> **Action item**
Comb through the entries for "weightController" and pull out each line that holds it.

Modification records

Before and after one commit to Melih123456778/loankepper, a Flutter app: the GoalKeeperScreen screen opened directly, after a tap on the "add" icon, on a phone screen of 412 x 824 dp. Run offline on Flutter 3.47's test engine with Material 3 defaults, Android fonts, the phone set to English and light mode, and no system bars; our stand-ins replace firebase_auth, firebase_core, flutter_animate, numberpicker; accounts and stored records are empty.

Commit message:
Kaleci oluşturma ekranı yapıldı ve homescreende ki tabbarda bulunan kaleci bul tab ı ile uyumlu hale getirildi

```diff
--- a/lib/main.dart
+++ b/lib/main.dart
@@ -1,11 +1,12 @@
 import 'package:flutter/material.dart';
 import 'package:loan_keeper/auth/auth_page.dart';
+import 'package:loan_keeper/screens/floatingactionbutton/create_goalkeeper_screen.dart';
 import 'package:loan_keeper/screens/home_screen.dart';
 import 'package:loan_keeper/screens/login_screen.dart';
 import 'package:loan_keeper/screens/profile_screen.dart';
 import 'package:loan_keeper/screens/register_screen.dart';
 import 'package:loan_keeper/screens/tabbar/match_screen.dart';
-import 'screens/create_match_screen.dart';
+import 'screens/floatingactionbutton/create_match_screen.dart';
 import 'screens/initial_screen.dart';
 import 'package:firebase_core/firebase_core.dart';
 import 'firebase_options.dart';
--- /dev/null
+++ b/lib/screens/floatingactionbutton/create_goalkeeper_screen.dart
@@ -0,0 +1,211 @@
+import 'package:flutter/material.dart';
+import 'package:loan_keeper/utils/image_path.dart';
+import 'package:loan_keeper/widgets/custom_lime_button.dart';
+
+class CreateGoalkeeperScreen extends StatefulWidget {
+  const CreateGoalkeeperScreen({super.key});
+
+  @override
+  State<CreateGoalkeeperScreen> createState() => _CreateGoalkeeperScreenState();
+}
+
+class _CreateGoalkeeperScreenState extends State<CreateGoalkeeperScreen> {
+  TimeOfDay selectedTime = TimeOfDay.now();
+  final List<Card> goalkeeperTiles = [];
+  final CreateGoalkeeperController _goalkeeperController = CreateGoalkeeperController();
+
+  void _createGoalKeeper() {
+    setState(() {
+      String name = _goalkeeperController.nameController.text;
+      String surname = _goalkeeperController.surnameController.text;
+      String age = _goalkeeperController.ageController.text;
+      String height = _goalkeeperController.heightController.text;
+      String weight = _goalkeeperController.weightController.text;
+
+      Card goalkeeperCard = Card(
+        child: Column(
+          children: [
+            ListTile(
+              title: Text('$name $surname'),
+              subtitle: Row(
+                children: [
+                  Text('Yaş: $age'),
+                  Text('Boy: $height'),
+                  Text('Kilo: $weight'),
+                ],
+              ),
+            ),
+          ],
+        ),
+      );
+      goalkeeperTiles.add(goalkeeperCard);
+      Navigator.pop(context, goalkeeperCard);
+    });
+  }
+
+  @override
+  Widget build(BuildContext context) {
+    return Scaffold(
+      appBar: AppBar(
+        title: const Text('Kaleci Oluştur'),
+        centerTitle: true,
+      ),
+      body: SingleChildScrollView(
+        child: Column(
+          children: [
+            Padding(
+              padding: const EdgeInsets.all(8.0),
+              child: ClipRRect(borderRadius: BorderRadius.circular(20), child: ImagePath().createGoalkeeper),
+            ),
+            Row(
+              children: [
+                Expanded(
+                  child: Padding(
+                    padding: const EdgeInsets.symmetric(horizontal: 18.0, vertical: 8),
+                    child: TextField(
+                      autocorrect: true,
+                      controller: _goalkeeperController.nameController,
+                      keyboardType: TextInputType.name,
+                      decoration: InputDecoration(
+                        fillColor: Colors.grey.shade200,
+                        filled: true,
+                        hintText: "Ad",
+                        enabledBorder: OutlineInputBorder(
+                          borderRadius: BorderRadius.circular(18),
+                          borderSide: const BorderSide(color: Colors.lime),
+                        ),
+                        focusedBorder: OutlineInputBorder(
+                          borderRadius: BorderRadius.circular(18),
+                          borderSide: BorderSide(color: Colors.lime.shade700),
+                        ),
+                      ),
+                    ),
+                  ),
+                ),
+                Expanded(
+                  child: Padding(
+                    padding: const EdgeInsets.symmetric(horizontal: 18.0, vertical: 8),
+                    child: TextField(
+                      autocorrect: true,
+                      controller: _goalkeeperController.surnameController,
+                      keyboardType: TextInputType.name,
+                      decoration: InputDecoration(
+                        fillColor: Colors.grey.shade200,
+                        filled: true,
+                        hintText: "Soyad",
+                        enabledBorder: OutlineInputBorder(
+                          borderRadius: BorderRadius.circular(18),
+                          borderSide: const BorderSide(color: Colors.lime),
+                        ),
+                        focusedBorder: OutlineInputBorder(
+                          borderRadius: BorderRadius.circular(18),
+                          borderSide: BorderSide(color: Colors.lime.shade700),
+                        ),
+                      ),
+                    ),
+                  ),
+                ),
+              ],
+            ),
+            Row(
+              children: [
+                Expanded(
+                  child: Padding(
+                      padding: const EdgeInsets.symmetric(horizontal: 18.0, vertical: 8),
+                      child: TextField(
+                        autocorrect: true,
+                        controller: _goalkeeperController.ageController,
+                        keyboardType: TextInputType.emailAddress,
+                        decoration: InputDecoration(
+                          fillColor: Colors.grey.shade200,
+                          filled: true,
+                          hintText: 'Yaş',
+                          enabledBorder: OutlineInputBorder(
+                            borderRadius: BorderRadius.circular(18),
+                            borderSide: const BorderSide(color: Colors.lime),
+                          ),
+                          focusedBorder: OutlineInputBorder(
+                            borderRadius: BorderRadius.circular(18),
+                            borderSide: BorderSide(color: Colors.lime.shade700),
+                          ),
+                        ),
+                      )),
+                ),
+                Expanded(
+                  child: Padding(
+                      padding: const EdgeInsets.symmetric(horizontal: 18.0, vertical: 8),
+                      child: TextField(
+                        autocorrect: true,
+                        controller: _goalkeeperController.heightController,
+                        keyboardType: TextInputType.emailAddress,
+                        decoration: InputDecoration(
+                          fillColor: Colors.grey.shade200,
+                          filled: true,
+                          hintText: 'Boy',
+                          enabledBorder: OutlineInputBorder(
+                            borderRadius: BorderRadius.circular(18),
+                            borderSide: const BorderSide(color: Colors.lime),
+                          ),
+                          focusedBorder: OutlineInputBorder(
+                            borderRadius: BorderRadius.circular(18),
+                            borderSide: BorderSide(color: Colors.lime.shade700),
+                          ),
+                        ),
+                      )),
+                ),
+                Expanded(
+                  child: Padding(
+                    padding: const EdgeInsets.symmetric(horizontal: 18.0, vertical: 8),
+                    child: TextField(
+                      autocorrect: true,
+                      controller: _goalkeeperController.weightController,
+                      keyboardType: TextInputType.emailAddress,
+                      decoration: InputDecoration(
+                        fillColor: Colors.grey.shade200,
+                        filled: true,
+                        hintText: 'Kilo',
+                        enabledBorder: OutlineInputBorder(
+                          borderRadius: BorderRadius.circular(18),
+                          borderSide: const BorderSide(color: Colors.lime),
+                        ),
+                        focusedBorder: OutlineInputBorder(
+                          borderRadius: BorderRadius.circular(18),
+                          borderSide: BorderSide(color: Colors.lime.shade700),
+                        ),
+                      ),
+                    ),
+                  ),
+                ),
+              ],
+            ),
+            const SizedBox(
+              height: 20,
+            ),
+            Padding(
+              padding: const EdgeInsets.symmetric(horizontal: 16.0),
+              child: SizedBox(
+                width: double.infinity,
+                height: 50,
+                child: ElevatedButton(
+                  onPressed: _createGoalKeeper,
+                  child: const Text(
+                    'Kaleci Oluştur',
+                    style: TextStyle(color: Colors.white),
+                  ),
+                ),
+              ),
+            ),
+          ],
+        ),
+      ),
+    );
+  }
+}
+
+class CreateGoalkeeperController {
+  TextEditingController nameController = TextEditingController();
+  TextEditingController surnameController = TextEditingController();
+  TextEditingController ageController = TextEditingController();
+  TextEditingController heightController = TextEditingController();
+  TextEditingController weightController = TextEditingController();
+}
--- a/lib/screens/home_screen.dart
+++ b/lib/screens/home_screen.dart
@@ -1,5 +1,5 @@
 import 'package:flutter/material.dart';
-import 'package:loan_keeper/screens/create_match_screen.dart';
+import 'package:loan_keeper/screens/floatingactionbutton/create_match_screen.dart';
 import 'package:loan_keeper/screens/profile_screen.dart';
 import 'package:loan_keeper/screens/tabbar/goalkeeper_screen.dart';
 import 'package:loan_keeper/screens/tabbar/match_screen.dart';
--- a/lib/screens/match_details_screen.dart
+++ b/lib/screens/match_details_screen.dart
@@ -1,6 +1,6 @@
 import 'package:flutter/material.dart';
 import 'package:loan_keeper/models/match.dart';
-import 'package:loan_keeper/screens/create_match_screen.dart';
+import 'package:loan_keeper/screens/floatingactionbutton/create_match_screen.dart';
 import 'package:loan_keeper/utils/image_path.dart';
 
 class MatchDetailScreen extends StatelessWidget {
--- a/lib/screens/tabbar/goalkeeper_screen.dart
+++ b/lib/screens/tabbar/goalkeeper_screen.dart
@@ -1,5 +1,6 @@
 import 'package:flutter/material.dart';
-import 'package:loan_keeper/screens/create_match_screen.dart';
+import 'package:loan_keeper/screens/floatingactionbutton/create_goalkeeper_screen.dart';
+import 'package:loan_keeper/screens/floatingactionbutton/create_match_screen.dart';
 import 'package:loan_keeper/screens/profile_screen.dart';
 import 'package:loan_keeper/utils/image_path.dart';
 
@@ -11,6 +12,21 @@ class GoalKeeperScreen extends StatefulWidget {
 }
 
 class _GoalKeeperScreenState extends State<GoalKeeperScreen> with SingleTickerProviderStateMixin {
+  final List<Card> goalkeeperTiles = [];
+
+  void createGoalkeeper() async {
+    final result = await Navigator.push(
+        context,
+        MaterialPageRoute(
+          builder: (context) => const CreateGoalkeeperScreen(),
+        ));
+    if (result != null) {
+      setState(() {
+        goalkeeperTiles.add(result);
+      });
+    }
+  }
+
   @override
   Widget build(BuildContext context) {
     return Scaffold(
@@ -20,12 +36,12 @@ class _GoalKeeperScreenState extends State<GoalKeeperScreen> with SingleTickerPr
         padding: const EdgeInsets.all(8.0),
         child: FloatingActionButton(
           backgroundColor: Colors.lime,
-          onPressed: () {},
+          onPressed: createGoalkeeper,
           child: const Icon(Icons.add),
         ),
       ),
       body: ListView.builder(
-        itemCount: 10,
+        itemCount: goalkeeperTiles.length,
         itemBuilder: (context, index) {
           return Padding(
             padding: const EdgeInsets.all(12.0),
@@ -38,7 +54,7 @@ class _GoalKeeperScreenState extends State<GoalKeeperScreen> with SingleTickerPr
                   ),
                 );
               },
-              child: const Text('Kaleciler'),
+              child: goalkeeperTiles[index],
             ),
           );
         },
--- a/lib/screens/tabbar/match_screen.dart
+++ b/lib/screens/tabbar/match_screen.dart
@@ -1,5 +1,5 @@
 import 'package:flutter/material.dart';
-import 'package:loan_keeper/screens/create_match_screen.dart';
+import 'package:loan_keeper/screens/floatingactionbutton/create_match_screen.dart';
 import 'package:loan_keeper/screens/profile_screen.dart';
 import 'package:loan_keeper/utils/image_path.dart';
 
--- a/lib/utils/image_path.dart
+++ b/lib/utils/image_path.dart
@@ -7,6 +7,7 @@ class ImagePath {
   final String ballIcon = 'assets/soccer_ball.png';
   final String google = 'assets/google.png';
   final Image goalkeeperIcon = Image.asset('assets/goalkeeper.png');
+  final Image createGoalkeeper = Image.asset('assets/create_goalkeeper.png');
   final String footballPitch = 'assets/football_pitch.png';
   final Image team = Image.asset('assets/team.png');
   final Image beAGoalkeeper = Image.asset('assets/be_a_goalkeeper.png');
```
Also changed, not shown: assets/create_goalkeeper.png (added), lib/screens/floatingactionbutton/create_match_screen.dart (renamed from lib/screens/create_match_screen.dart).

> **Output of the exercise**
+      String weight = _goalkeeperController.weightController.text;
+                      controller: _goalkeeperController.weightController,
+  TextEditingController weightController = TextEditingController();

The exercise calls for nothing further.